__PROVIDED DATA__:
^^^^^^^^^^^^^^^^

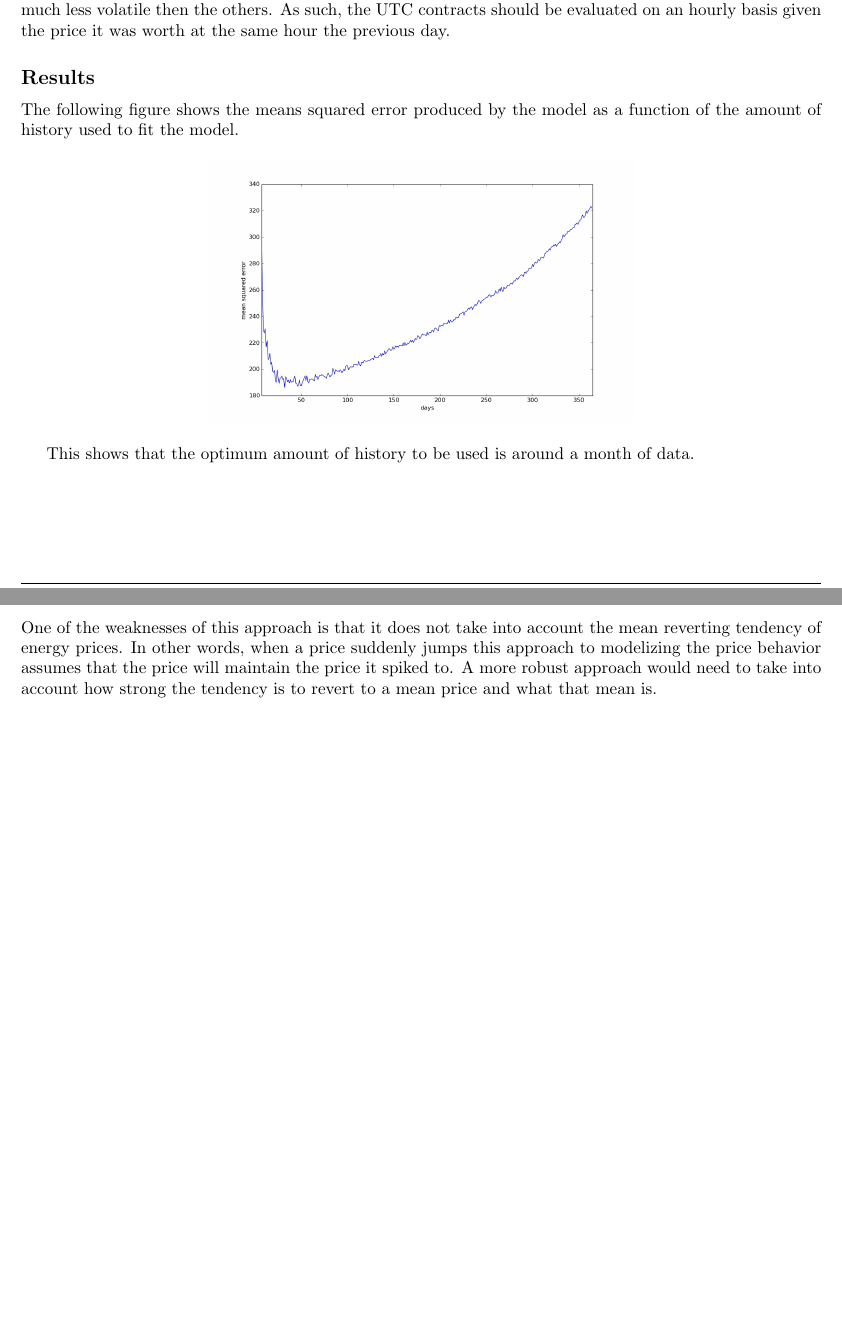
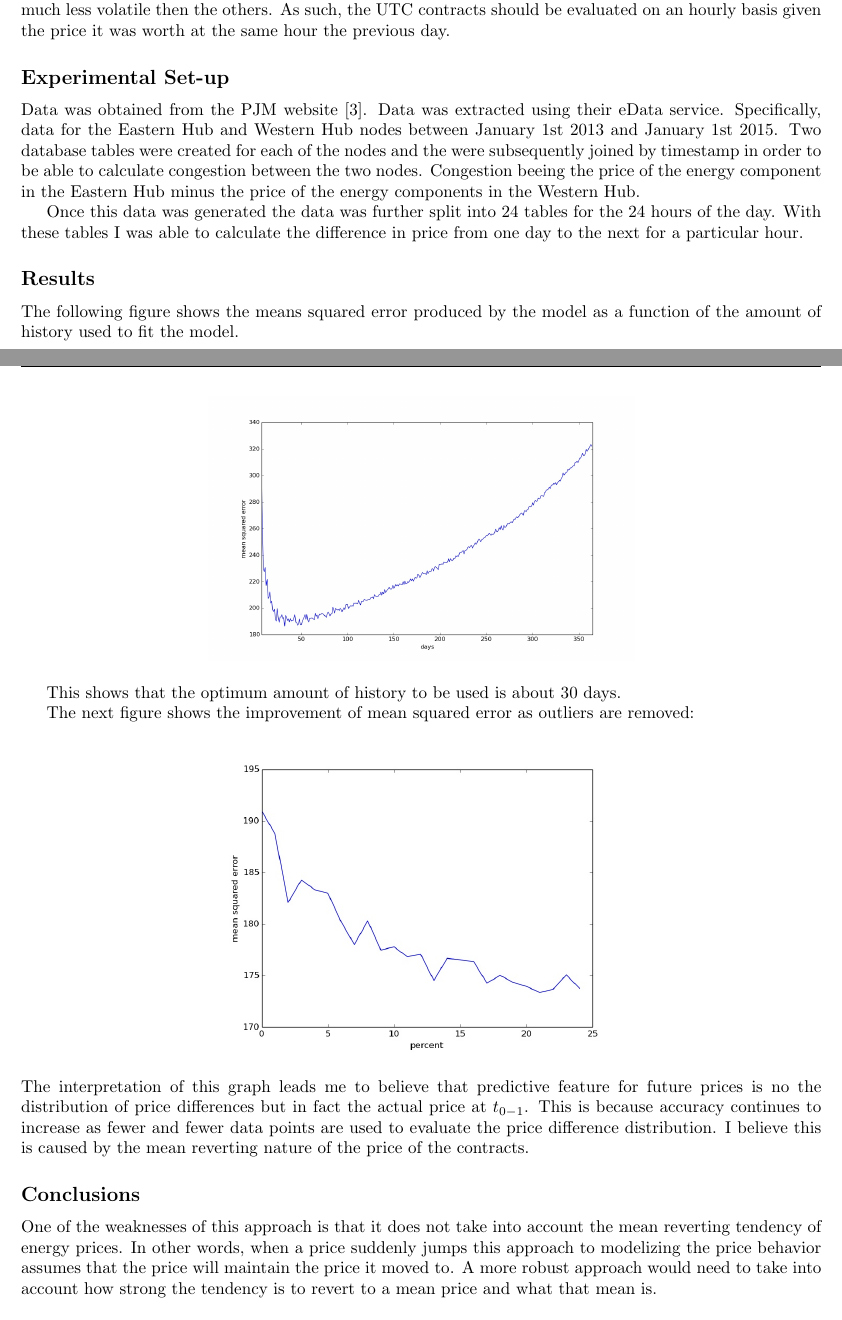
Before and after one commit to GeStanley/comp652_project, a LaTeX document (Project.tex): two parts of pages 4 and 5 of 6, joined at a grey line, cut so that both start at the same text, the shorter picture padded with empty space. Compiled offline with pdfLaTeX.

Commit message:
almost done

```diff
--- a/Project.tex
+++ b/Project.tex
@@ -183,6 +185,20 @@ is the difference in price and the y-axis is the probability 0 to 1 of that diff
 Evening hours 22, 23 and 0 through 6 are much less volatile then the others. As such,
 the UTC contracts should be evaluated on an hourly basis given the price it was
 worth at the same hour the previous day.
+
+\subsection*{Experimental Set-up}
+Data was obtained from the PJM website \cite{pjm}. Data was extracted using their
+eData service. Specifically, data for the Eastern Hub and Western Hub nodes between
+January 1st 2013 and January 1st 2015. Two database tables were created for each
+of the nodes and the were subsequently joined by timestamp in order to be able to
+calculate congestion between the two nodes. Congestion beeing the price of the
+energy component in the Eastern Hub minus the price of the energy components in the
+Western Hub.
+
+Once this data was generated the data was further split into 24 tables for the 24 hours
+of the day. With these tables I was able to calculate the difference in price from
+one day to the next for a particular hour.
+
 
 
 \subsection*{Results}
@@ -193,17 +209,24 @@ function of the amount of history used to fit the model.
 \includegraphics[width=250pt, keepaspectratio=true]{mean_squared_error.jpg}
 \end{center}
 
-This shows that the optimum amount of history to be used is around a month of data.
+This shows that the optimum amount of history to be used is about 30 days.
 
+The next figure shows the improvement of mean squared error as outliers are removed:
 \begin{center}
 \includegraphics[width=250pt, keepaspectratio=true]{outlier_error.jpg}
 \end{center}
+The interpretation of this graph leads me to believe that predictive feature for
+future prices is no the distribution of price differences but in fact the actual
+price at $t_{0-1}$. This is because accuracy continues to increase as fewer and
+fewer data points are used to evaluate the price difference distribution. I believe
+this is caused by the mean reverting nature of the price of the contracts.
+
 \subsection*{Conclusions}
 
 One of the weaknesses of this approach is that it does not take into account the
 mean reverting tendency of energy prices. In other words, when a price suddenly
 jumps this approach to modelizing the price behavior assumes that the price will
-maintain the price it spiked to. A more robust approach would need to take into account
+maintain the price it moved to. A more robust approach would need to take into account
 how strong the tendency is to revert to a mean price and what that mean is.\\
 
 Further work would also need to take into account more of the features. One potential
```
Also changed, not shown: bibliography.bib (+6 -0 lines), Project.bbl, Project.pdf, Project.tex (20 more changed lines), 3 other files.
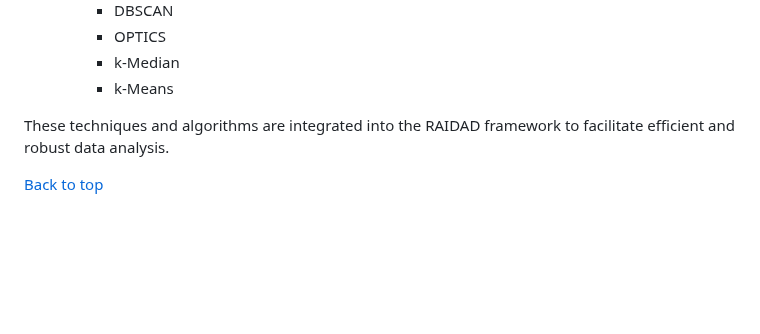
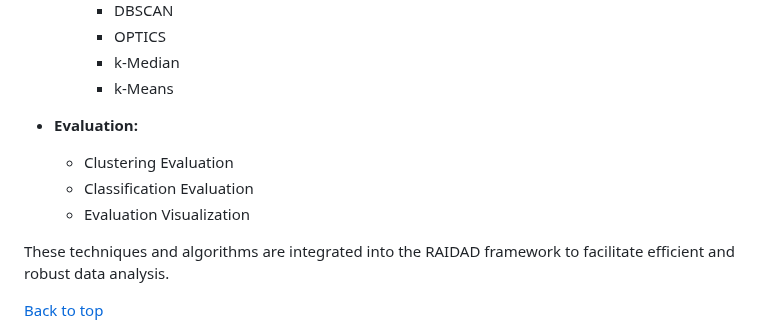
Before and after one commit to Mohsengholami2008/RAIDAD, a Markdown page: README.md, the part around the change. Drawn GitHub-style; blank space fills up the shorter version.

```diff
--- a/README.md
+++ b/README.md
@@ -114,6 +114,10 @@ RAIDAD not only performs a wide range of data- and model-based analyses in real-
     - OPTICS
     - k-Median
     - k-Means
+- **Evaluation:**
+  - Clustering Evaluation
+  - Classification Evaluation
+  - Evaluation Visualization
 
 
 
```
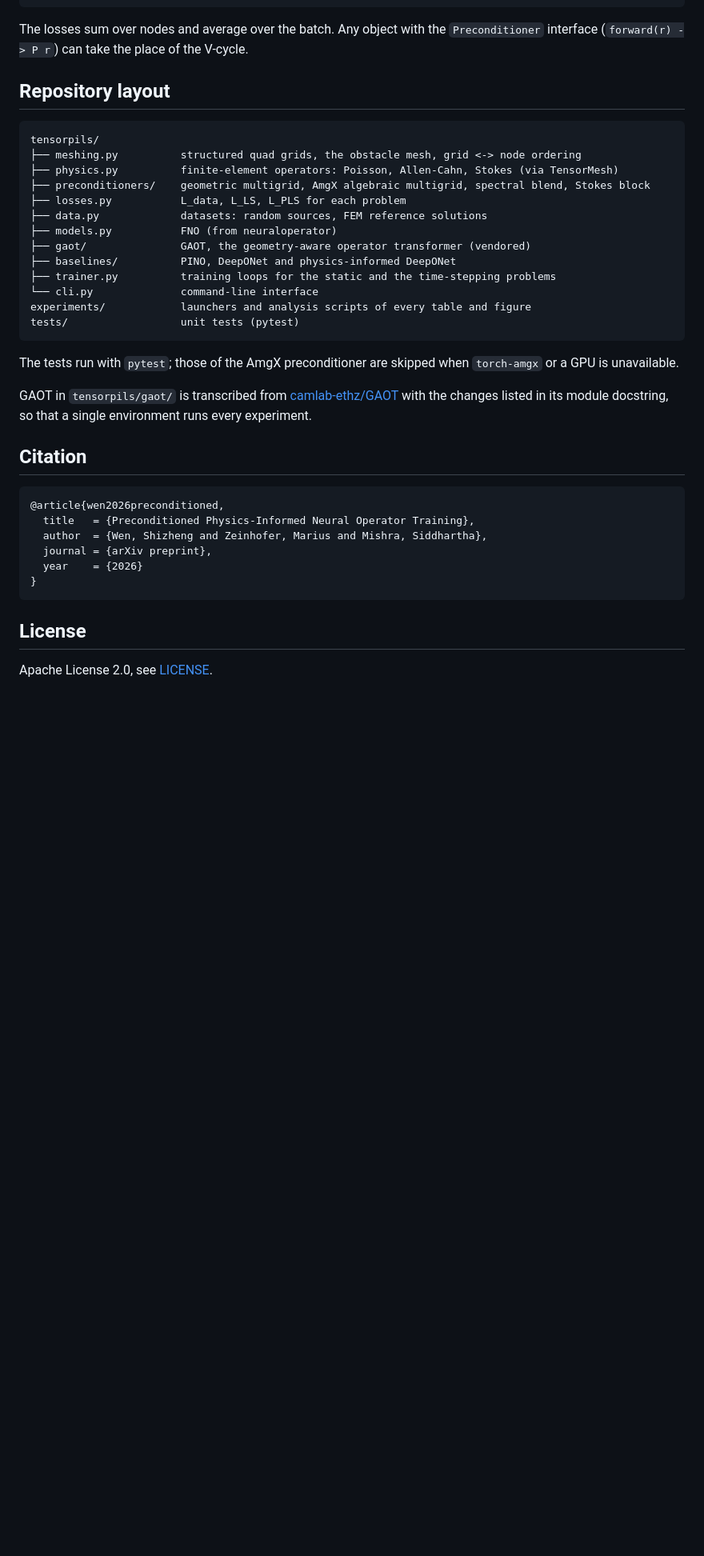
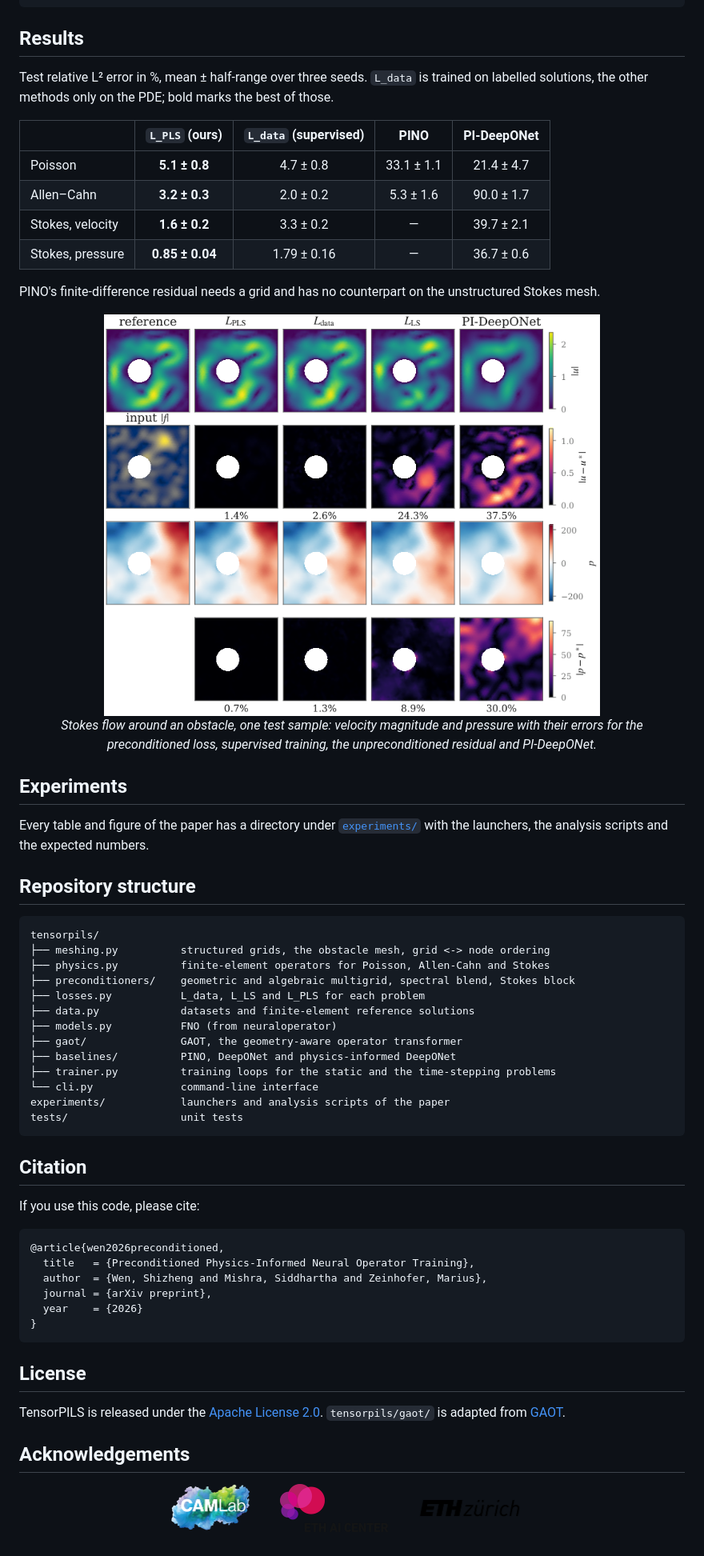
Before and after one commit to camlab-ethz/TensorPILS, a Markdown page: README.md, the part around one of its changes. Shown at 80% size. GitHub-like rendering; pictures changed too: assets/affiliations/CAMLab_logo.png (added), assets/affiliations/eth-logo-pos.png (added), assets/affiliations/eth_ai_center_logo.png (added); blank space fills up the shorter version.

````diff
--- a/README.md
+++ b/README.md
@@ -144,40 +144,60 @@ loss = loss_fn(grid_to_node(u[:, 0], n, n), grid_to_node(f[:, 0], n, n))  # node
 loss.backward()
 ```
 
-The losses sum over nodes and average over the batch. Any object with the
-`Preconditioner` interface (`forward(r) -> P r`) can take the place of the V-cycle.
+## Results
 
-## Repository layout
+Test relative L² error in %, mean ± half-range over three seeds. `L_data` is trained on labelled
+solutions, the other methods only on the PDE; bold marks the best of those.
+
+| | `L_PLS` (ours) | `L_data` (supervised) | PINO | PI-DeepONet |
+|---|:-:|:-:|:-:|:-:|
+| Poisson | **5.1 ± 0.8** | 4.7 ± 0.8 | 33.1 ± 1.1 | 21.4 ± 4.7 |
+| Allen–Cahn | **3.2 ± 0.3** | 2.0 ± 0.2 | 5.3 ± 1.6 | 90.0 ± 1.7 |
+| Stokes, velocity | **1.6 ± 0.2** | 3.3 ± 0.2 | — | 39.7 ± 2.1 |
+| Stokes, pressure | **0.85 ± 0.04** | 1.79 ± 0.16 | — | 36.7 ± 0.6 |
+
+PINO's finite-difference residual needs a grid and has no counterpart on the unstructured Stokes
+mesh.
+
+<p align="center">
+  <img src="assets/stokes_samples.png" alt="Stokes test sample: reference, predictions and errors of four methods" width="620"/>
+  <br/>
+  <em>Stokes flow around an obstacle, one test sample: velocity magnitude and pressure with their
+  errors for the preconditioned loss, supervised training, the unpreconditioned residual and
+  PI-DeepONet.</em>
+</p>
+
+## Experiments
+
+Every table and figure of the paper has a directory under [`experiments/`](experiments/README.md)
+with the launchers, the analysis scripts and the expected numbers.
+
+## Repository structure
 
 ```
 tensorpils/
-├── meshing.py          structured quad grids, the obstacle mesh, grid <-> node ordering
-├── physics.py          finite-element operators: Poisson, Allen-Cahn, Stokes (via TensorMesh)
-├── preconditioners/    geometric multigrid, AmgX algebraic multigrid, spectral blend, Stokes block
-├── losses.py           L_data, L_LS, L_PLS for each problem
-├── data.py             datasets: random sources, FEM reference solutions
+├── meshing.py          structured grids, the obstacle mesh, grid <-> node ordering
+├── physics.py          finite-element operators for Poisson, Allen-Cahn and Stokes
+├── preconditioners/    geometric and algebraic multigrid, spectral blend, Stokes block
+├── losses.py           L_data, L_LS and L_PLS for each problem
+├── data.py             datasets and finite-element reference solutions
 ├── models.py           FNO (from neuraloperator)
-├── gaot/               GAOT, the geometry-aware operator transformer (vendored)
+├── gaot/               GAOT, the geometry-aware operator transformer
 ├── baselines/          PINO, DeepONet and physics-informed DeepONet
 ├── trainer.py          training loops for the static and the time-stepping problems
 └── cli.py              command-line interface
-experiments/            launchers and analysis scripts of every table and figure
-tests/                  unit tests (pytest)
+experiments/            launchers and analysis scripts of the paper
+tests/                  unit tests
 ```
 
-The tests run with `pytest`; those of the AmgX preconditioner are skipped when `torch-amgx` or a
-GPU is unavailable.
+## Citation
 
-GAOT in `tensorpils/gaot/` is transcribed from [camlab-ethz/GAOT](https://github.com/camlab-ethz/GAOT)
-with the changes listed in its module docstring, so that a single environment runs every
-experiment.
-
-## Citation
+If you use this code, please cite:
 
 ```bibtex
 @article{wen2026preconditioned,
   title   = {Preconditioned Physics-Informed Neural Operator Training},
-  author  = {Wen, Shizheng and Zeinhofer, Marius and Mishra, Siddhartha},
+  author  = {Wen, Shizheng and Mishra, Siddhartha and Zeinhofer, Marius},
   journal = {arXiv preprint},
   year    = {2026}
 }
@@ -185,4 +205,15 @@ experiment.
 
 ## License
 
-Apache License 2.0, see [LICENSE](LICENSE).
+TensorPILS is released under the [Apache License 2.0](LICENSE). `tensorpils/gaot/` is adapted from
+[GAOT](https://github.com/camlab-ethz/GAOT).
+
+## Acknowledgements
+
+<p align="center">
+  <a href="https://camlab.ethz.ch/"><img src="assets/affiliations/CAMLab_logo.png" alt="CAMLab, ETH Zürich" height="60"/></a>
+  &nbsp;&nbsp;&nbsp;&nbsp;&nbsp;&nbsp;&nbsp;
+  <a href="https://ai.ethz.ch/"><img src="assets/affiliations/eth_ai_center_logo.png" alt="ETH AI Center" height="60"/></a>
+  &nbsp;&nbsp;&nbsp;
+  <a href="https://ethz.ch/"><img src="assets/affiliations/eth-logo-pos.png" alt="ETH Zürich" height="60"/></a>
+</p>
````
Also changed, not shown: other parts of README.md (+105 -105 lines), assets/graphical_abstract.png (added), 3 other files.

^^^^^^^^^^^^^^^^

__WHAT YOU WILL DO__:
Retype exactly the span of lines from the one with "36.7 ± 0.6 |" through the one with "sample: reference, predictions"; include both ends and omit the rest of the material.

__REPLY TO THE EXERCISE__:
+| Stokes, pressure | **0.85 ± 0.04** | 1.79 ± 0.16 | — | 36.7 ± 0.6 |
+
+PINO's finite-difference residual needs a grid and has no counterpart on the unstructured Stokes
+mesh.
+
+<p align="center">
+  <img src="assets/stokes_samples.png" alt="Stokes test sample: reference, predictions and errors of four methods" width="620"/>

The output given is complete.